Bryan, Julia A., Day-Vines, Norma L., Holcomb-McCoy, Cheryl, Moore-Thomas, Cheryl, Counselor Education and Supervision

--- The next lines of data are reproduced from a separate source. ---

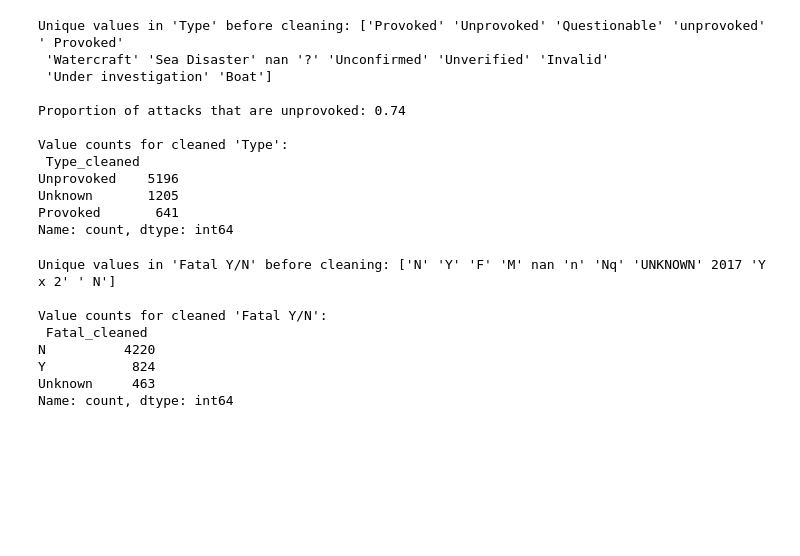
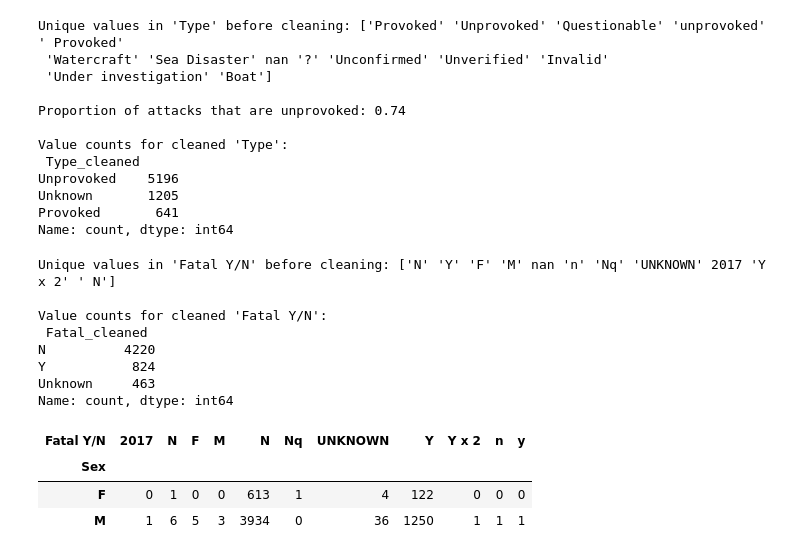
Before and after one commit to qjy9ey/wrangling_assignment, a Jupyter notebook: assignment.ipynb, the cells around one changed output. Saved outputs shown, nothing was run; the diff lists cells and outputs as text; code cells hidden in the pictures; blank space fills up the shorter version.

```diff
--- a/assignment.ipynb
+++ b/assignment.ipynb
@@ -332,3 +332,17 @@ N          4220
 Y           824
 Unknown     463
 Name: count, dtype: int64
+# %%
+pd.crosstab(shark['Sex'], shark['Type'])
+# More unprovoked attacks on males.
+
+pd.crosstab(shark['Fatal Y/N'], shark['Type'])
+# More unprovoked attacks are fatal.
+
+pd.crosstab(shark['Sex'], shark['Fatal Y/N'])
+# Attacks are more likely fatal when the victim is male.
+# %% [output]
+| Fatal Y/N | 2017 | N | F | M | N | Nq | UNKNOWN | Y | Y x 2 | n | y |
+| Sex |  |  |  |  |  |  |  |  |  |  |  |
+| F | 0 | 1 | 0 | 0 | 613 | 1 | 4 | 122 | 0 | 0 | 0 |
+| M | 1 | 6 | 5 | 3 | 3934 | 0 | 36 | 1250 | 1 | 1 | 1 |
```
Also changed, not shown: parts of 2 cells of this notebook.
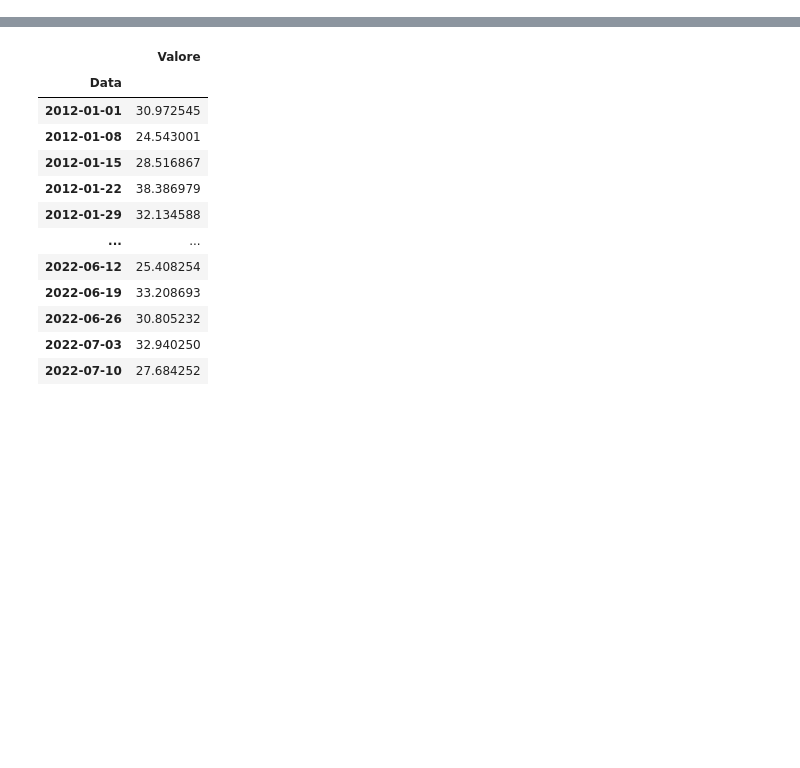
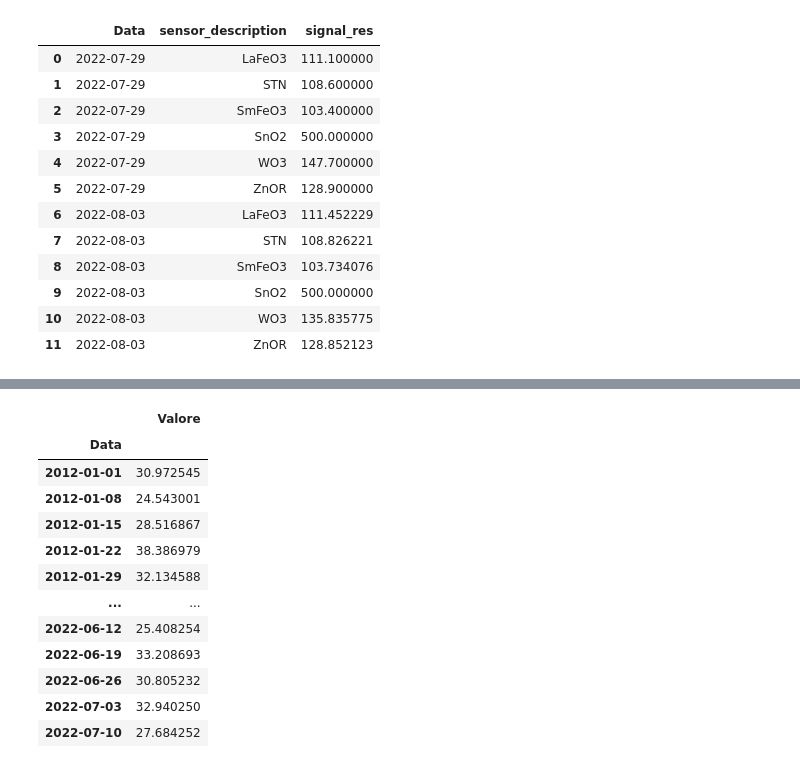
Before and after one commit to WebValley2022/webvalley-dashboard, a Jupyter notebook: LigiaNotebookAppa.ipynb, the cells around one changed output, grey strips where cells are left out. Cells and saved outputs as stored; diff of their text form; code cells hidden in the pictures; blank space fills up the shorter version.

```diff
--- a/LigiaNotebookAppa.ipynb
+++ b/LigiaNotebookAppa.ipynb
@@ -26,0 +6,74 @@ dfFBK1.ts = pd.to_datetime(dfFBK1.ts)
+# %%
+#-----------------------------PLOTTING signal resistence---------------------big plot------------------------------------
+
+import pandas as pd
+import numpy as np
+import plotly.express as px
+from matplotlib import pyplot as plt
+import seaborn as sns
+from plotly.subplots import make_subplots
+import plotly.graph_objects as go
+
+#----------------INPUT---------------
+SensingMaterial = "LaFeO3"
+Anno = "2021"
+plot_width = 800
+plot_height = 400
+selected_period = "by month"
+
+#------------IMPORT---------
+dfFBK1 = pd.read_csv('FBK data/data_fbk_from_db.csv', encoding='windows-1252')
+dfFBK1.ts = pd.to_datetime(dfFBK1.ts)
+dfFBK1 = dfFBK1.dropna()
+dfFBK1=dfFBK1.drop(["Unnamed: 0", "node_name", "g", "h", "th", "cfg", "iaq", "co2", "voc", "iac_comp"], axis=1)
+dfFBK1["signal_res"] = dfFBK1["signal_res"].astype(float)
+dfFBK1["heater_res"] = dfFBK1["heater_res"].astype(float)
+dfFBK1["volt"] = dfFBK1["volt"].astype(float)
+dfFBK1["t"] = dfFBK1["t"].astype(float)
+dfFBK1["rh"] = dfFBK1["rh"].astype(float)
+dfFBK1["p"] = dfFBK1["p"].astype(float)
+dfFBK1["t"] = dfFBK1["t"].astype(float)
+
+dfFBK1["sensor_description"] = dfFBK1["sensor_description"].str.split(pat="_", n=1).str.get(0)
+dfFBK1 = dfFBK1.drop_duplicates(['sensor_description','ts'])
+dfFBK1['Data'] = pd.to_datetime(dfFBK1.ts.dt.date)
+dfFBK1['Ora'] = str(dfFBK1.ts.dt.time)
+
+dfFBK1ResV = dfFBK1.drop(["p", "rh", "t"], axis=1) #drop Temperature, humidity, pressure
+dfFBK1ResV = dfFBK1ResV.groupby(["Data", "sensor_description"]).mean()
+dfFBK1ResV = dfFBK1ResV.reset_index()
+
+dfFBK1ResV["Data"] = pd.to_datetime(dfFBK1ResV["Data"])
+dfFBK1ResV = dfFBK1ResV.drop(["volt", "heater_res"], axis=1)
+
+fig = go.Figure()
+for SensingMaterial, group in dfFBK1ResV.groupby("sensor_description"):
+    fig.add_trace(go.Scatter(
+        x = dfFBK1ResV[
+            dfFBK1ResV["sensor_description"] == SensingMaterial
+        ]["Data"],
+        y = dfFBK1ResV[
+            dfFBK1ResV["sensor_description"] == SensingMaterial
+        ]["signal_res"],
+        name=SensingMaterial)
+    )
+
+fig.update_layout(legend_title_text = "Sensing Material")
+fig.update_yaxes(title_text="Value")
+
+fig.show()
+dfFBK1ResV
+# %% [output]
+|  | Data | sensor_description | signal_res |
+| 0 | 2022-07-29 | LaFeO3 | 111.100000 |
+| 1 | 2022-07-29 | STN | 108.600000 |
+| 2 | 2022-07-29 | SmFeO3 | 103.400000 |
+| 3 | 2022-07-29 | SnO2 | 500.000000 |
+| 4 | 2022-07-29 | WO3 | 147.700000 |
+| 5 | 2022-07-29 | ZnOR | 128.900000 |
+| 6 | 2022-08-03 | LaFeO3 | 111.452229 |
+| 7 | 2022-08-03 | STN | 108.826221 |
+| 8 | 2022-08-03 | SmFeO3 | 103.734076 |
+| 9 | 2022-08-03 | SnO2 | 500.000000 |
+| 10 | 2022-08-03 | WO3 | 135.835775 |
+| 11 | 2022-08-03 | ZnOR | 128.852123 |
```
Also changed, not shown: parts of 5 cells of this notebook, 2 other files.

National longitudinal databases hold much promise for school counseling researchers. Several of the more frequently used data sets, possible professional implications, and strategies for acquiring training in the use of large-scale national data sets are described. A 6-step process for conducting research with the data sets is explicated: determining research questions, accessing the data set, understanding the study's sample design, determining an analytic sample, considering pertinent data analysis issues, and understanding the limitations of using the data sets. Suggestions for preparing school counseling researchers and potential themes for future research are outlined.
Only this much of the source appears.